[Front-end code change data]
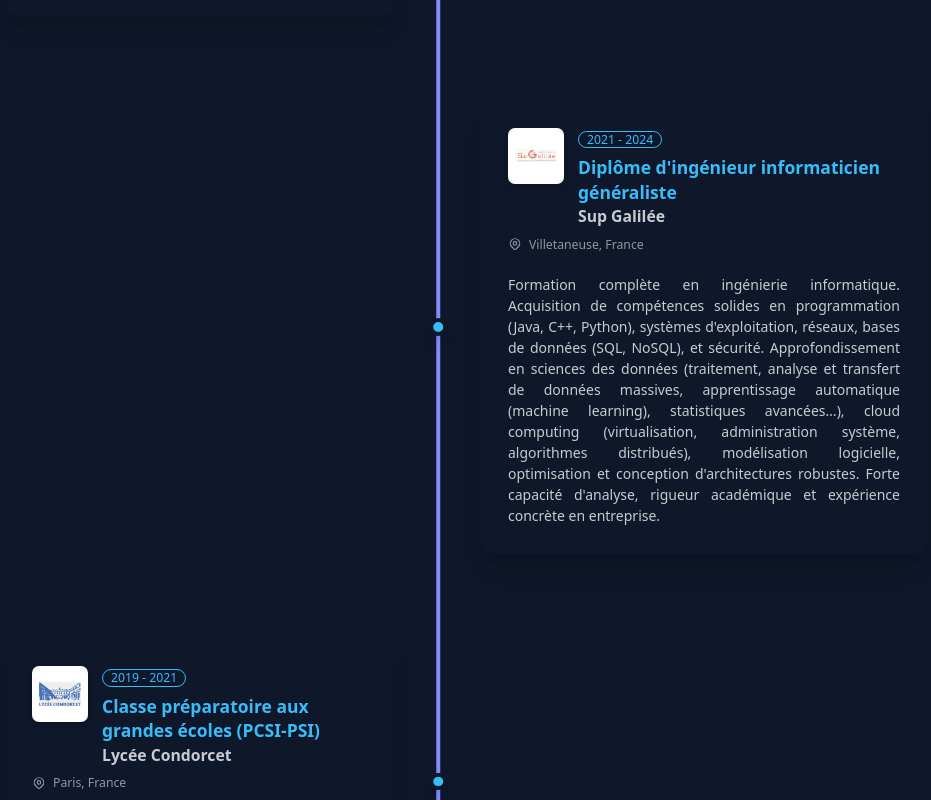
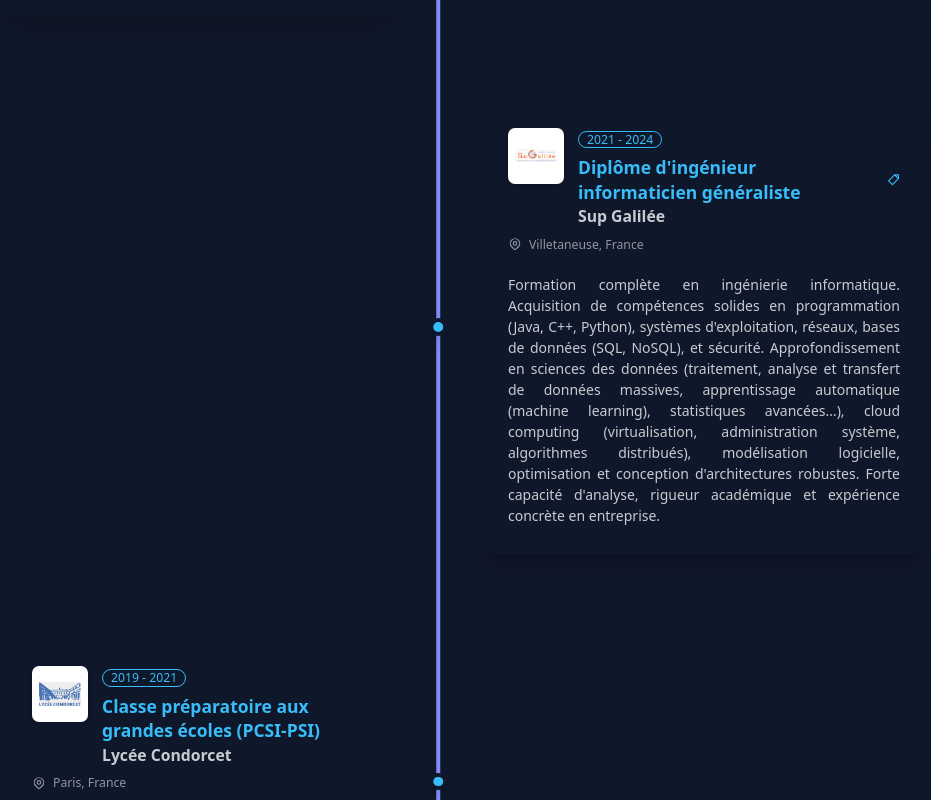
Before and after one commit to akadiri2001/portefolio, a React (Vite) app: page / in a window 1280 px wide. Shown: the part 2400-3200 px from the top of the page, without its empty margins (202-1133 px from the left). Built offline with nearby package versions, Linux system fonts and the light colour scheme.

Commit message:
Mise à jour et ajustement

```diff
--- a/src/components/Experience.tsx
+++ b/src/components/Experience.tsx
@@ -43,8 +43,7 @@ export default function Experience() {
               return (
                 <div
                   key={index}
-                className={`relative flex items-center ${
-                  index % 2 === 0 ? 'md:flex-row' : 'md:flex-row-reverse'
+                  className={`relative flex items-center ${index % 2 === 0 ? 'md:flex-row' : 'md:flex-row-reverse'
                     } flex-row`}
                 >
                   {/* Point sur la timeline */}
@@ -68,7 +67,18 @@ export default function Experience() {
                           </div>
                           <div className="flex-1">
                             <div className="badge badge-primary badge-outline mb-2">{t(`${expId}Date`)}</div>
+                            {companyNumber === "2" ? (
+                              <h2 className="card-title text-primary flex items-center gap-2">
+                                <a href="https://github.com/akadiri2001/Analyse-performances-academiques" target="_blank" rel="noopener noreferrer" className="flex items-center gap-2 hover:underline">
+                                  {t(`${expId}Titre`)}
+                                  <svg xmlns="http://www.w3.org/2000/svg" className="h-5 w-5 text-primary" fill="none" viewBox="0 0 24 24" stroke="currentColor">
+                                    <path strokeLinecap="round" strokeLinejoin="round" strokeWidth={2} d="M14 3h7v7m0 0L10 21l-7-7 11-11z" />
+                                  </svg>
+                                </a>
+                              </h2>
+                            ) : (
                               <h2 className="card-title text-primary">{t(`${expId}Titre`)}</h2>
+                            )}
                             <h3 className="font-semibold text-lg text-justify">{t(`${expId}Company`)}</h3>
                           </div>
                         </div>
--- a/src/locales/ar.json
+++ b/src/locales/ar.json
@@ -9,7 +9,7 @@
   "suis": "أنا",
   "presentation": "مهندس معلوماتية شغوف، أحول الأفكار إلى حلول ملموسة. كل مشروع مغامرة يلتقي فيها الدقة والتميز. مرحباً بك في عالمي.",
   "contacter_moi": "اتصل بي",
-  "aboutText": "\"الإبداع هو الذكاء وهو يستمتع.\" — ألبرت أينشتاين\n\nلطالما طورت عقلية تحليلية، مدفوعة بالحاجة إلى فهم الأشياء بعمق بدلاً من الاكتفاء بمظهرها. دفعني هذا النهج بشكل طبيعي نحو التفكير المنطقي والرياضي، حيث تكون الدقة والوضوح ضروريين.\n\nمنذ سن مبكرة، انجذبت إلى علوم الحاسوب، وهو مجال وجد فيه التفكير التكراري صدى طبيعياً. كل مشكلة تصبح موضوعاً للاستكشاف، وكل حل بناءً منهجياً. بعد إتمام البكالوريا العلمية، اخترت متابعة سنتين من الفصول التحضيرية، مقتنعاً بأن الأساس الفكري الصلب ضروري لبناء حلول قوية.\n\nسمح لي تعليمي في علوم الكمبيوتر باكتساب رؤية شاملة للمهنة: من الأسس النظرية إلى التطبيقات العملية، بما في ذلك الخوارزميات والأنظمة وتطوير البرمجيات وإدارة المشاريع. كما علمني الجمع بين الدقة التقنية والإبداع، والتعاون بفعالية، والبقاء فضولياً في مواجهة التطور المستمر للتكنولوجيا الرقمية.\n\nاليوم، أعرّف نفسي كمهندس معلوماتية شغوف قادر على تحويل الأفكار إلى حلول ملموسة. أستمتع بمواجهة التحديات، وهيكلة الأفكار، والجمع بين المنطق والحدس لإنشاء أدوات مفيدة وأنيقة ومستدامة.",
+  "aboutText": "'لابداع هو عندما يصبح الذكاء نوع من المتعة' - Albert Eistein\n\nكنت داءم التفكير والتساءل وبحاجة لفهم الأشياء بدلا من الاكتفاء بمظهرها،ما طور لدي عقلية تحليلية. دفعني هذا النهج بشكل طبيعي نحو التفكير المنطقي والرياضي، حيث تكون الدقة والوضوح ضرورين واساسين. \n\nمنذ سن مبكرة، انجذبت إلى علوم الحاسوب، وهو مجال وجد فيه التفكير التكراري صدى طبيعياً. كل مشكلة تصبح موضوعاً للاستكشاف، وكل حل بناءً منهجياً. بعد إتمام البكالوريا العلمية، اخترت متابعة سنتين من الفصول التحضيرية، مقتنعاً بأن الأساس الفكري الصلب ضروري لبناء حلول قوية.\n\nسمح لي تعليمي في علوم الكمبيوتر باكتساب رؤية شاملة للمهنة: من الأسس النظرية إلى التطبيقات العملية، بما في ذلك الخوارزميات والأنظمة وتطوير البرمجيات وإدارة المشاريع. كما علمني الجمع بين الدقة التقنية والإبداع، والتعاون بفعالية، والبقاء فضولياً في مواجهة التطور المستمر للتكنولوجيا الرقمية.\n\nاليوم، أعرّف نفسي كمهندس معلوماتية شغوف قادر على تحويل الأفكار إلى حلول ملموسة. أستمتع بمواجهة التحديات، وهيكلة الأفكار، والجمع بين المنطق والحدس لإنشاء أدوات مفيدة وأنيقة ومستدامة.",
 
   "exp1Titre": "الفصول التحضيرية لكليات الهندسة (PCSI-PSI)",
   "exp1Company": "ثانوية كوندورسيه",
@@ -20,7 +20,7 @@
   "exp2Titre": "شهادة هندسة معلوماتية عامة",
   "exp2Company": "سوب غاليلي",
   "exp2Lieu": "فيلتانوز، فرنسا",
-  "exp2Description": "تدريب بالتناوب في هندسة الكمبيوتر، مع التخصص التدريجي في هندسة السحابة. اكتساب مهارات قوية في البرمجة (Java، C++، Python)، أنظمة التشغيل، الشبكات، قواعد البيانات (SQL، NoSQL)، والأمن. دراسة متقدمة في الحوسبة السحابية (المحاكاة الافتراضية، إدارة الأنظمة، الخوارزميات الموزعة)، نمذجة البرمجيات، التحسين، استخراج البيانات، وتصميم البنى القوية. قدرة تحليلية قوية، وصرامة أكاديمية، وخبرة عملية في الشركات.",
+  "exp2Description": "دراسة وتكوين بالتناوب في هندسة الكمبيوتر، مع التخصص التدريجي في هندسة السحابة. اكتساب مهارات قوية في البرمجة (Java، C++، Python)، أنظمة التشغيل، الشبكات، قواعد البيانات (SQL، NoSQL)، والأمن. دراسة متقدمة في الحوسبة السحابية (المحاكاة الافتراضية، إدارة الأنظمة، الخوارزميات الموزعة)، نمذجة البرمجيات، التحسين، استخراج البيانات، وتصميم البنى القوية. قدرة تحليلية قوية، وصرامة أكاديمية، وخبرة عملية في الشركات.",
   "exp2Date": "2021 - 2024",
 
   "exp3Titre": "مطور ومدير مشاريع",
```
Lines whose indentation alone changed are shown as unchanged.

▶ [Brief]
Word for word, repeat each line of the records, and leave every image out.

▶ [Output of the task]
Before and after one commit to akadiri2001/portefolio, a React (Vite) app: page / in a window 1280 px wide. Shown: the part 2400-3200 px from the top of the page, without its empty margins (202-1133 px from the left). Built offline with nearby package versions, Linux system fonts and the light colour scheme.

Commit message:
Mise à jour et ajustement

```diff
--- a/src/components/Experience.tsx
+++ b/src/components/Experience.tsx
@@ -43,8 +43,7 @@ export default function Experience() {
               return (
                 <div
                   key={index}
-                className={`relative flex items-center ${
-                  index % 2 === 0 ? 'md:flex-row' : 'md:flex-row-reverse'
+                  className={`relative flex items-center ${index % 2 === 0 ? 'md:flex-row' : 'md:flex-row-reverse'
                     } flex-row`}
                 >
                   {/* Point sur la timeline */}
@@ -68,7 +67,18 @@ export default function Experience() {
                           </div>
                           <div className="flex-1">
                             <div className="badge badge-primary badge-outline mb-2">{t(`${expId}Date`)}</div>
+                            {companyNumber === "2" ? (
+                              <h2 className="card-title text-primary flex items-center gap-2">
+                                <a href="https://github.com/akadiri2001/Analyse-performances-academiques" target="_blank" rel="noopener noreferrer" className="flex items-center gap-2 hover:underline">
+                                  {t(`${expId}Titre`)}
+                                  <svg xmlns="http://www.w3.org/2000/svg" className="h-5 w-5 text-primary" fill="none" viewBox="0 0 24 24" stroke="currentColor">
+                                    <path strokeLinecap="round" strokeLinejoin="round" strokeWidth={2} d="M14 3h7v7m0 0L10 21l-7-7 11-11z" />
+                                  </svg>
+                                </a>
+                              </h2>
+                            ) : (
                               <h2 className="card-title text-primary">{t(`${expId}Titre`)}</h2>
+                            )}
                             <h3 className="font-semibold text-lg text-justify">{t(`${expId}Company`)}</h3>
                           </div>
                         </div>
--- a/src/locales/ar.json
+++ b/src/locales/ar.json
@@ -9,7 +9,7 @@
   "suis": "أنا",
   "presentation": "مهندس معلوماتية شغوف، أحول الأفكار إلى حلول ملموسة. كل مشروع مغامرة يلتقي فيها الدقة والتميز. مرحباً بك في عالمي.",
   "contacter_moi": "اتصل بي",
-  "aboutText": "\"الإبداع هو الذكاء وهو يستمتع.\" — ألبرت أينشتاين\n\nلطالما طورت عقلية تحليلية، مدفوعة بالحاجة إلى فهم الأشياء بعمق بدلاً من الاكتفاء بمظهرها. دفعني هذا النهج بشكل طبيعي نحو التفكير المنطقي والرياضي، حيث تكون الدقة والوضوح ضروريين.\n\nمنذ سن مبكرة، انجذبت إلى علوم الحاسوب، وهو مجال وجد فيه التفكير التكراري صدى طبيعياً. كل مشكلة تصبح موضوعاً للاستكشاف، وكل حل بناءً منهجياً. بعد إتمام البكالوريا العلمية، اخترت متابعة سنتين من الفصول التحضيرية، مقتنعاً بأن الأساس الفكري الصلب ضروري لبناء حلول قوية.\n\nسمح لي تعليمي في علوم الكمبيوتر باكتساب رؤية شاملة للمهنة: من الأسس النظرية إلى التطبيقات العملية، بما في ذلك الخوارزميات والأنظمة وتطوير البرمجيات وإدارة المشاريع. كما علمني الجمع بين الدقة التقنية والإبداع، والتعاون بفعالية، والبقاء فضولياً في مواجهة التطور المستمر للتكنولوجيا الرقمية.\n\nاليوم، أعرّف نفسي كمهندس معلوماتية شغوف قادر على تحويل الأفكار إلى حلول ملموسة. أستمتع بمواجهة التحديات، وهيكلة الأفكار، والجمع بين المنطق والحدس لإنشاء أدوات مفيدة وأنيقة ومستدامة.",
+  "aboutText": "'لابداع هو عندما يصبح الذكاء نوع من المتعة' - Albert Eistein\n\nكنت داءم التفكير والتساءل وبحاجة لفهم الأشياء بدلا من الاكتفاء بمظهرها،ما طور لدي عقلية تحليلية. دفعني هذا النهج بشكل طبيعي نحو التفكير المنطقي والرياضي، حيث تكون الدقة والوضوح ضرورين واساسين. \n\nمنذ سن مبكرة، انجذبت إلى علوم الحاسوب، وهو مجال وجد فيه التفكير التكراري صدى طبيعياً. كل مشكلة تصبح موضوعاً للاستكشاف، وكل حل بناءً منهجياً. بعد إتمام البكالوريا العلمية، اخترت متابعة سنتين من الفصول التحضيرية، مقتنعاً بأن الأساس الفكري الصلب ضروري لبناء حلول قوية.\n\nسمح لي تعليمي في علوم الكمبيوتر باكتساب رؤية شاملة للمهنة: من الأسس النظرية إلى التطبيقات العملية، بما في ذلك الخوارزميات والأنظمة وتطوير البرمجيات وإدارة المشاريع. كما علمني الجمع بين الدقة التقنية والإبداع، والتعاون بفعالية، والبقاء فضولياً في مواجهة التطور المستمر للتكنولوجيا الرقمية.\n\nاليوم، أعرّف نفسي كمهندس معلوماتية شغوف قادر على تحويل الأفكار إلى حلول ملموسة. أستمتع بمواجهة التحديات، وهيكلة الأفكار، والجمع بين المنطق والحدس لإنشاء أدوات مفيدة وأنيقة ومستدامة.",
 
   "exp1Titre": "الفصول التحضيرية لكليات الهندسة (PCSI-PSI)",
   "exp1Company": "ثانوية كوندورسيه",
@@ -20,7 +20,7 @@
   "exp2Titre": "شهادة هندسة معلوماتية عامة",
   "exp2Company": "سوب غاليلي",
   "exp2Lieu": "فيلتانوز، فرنسا",
-  "exp2Description": "تدريب بالتناوب في هندسة الكمبيوتر، مع التخصص التدريجي في هندسة السحابة. اكتساب مهارات قوية في البرمجة (Java، C++، Python)، أنظمة التشغيل، الشبكات، قواعد البيانات (SQL، NoSQL)، والأمن. دراسة متقدمة في الحوسبة السحابية (المحاكاة الافتراضية، إدارة الأنظمة، الخوارزميات الموزعة)، نمذجة البرمجيات، التحسين، استخراج البيانات، وتصميم البنى القوية. قدرة تحليلية قوية، وصرامة أكاديمية، وخبرة عملية في الشركات.",
+  "exp2Description": "دراسة وتكوين بالتناوب في هندسة الكمبيوتر، مع التخصص التدريجي في هندسة السحابة. اكتساب مهارات قوية في البرمجة (Java، C++، Python)، أنظمة التشغيل، الشبكات، قواعد البيانات (SQL، NoSQL)، والأمن. دراسة متقدمة في الحوسبة السحابية (المحاكاة الافتراضية، إدارة الأنظمة، الخوارزميات الموزعة)، نمذجة البرمجيات، التحسين، استخراج البيانات، وتصميم البنى القوية. قدرة تحليلية قوية، وصرامة أكاديمية، وخبرة عملية في الشركات.",
   "exp2Date": "2021 - 2024",
 
   "exp3Titre": "مطور ومدير مشاريع",
```
Lines whose indentation alone changed are shown as unchanged.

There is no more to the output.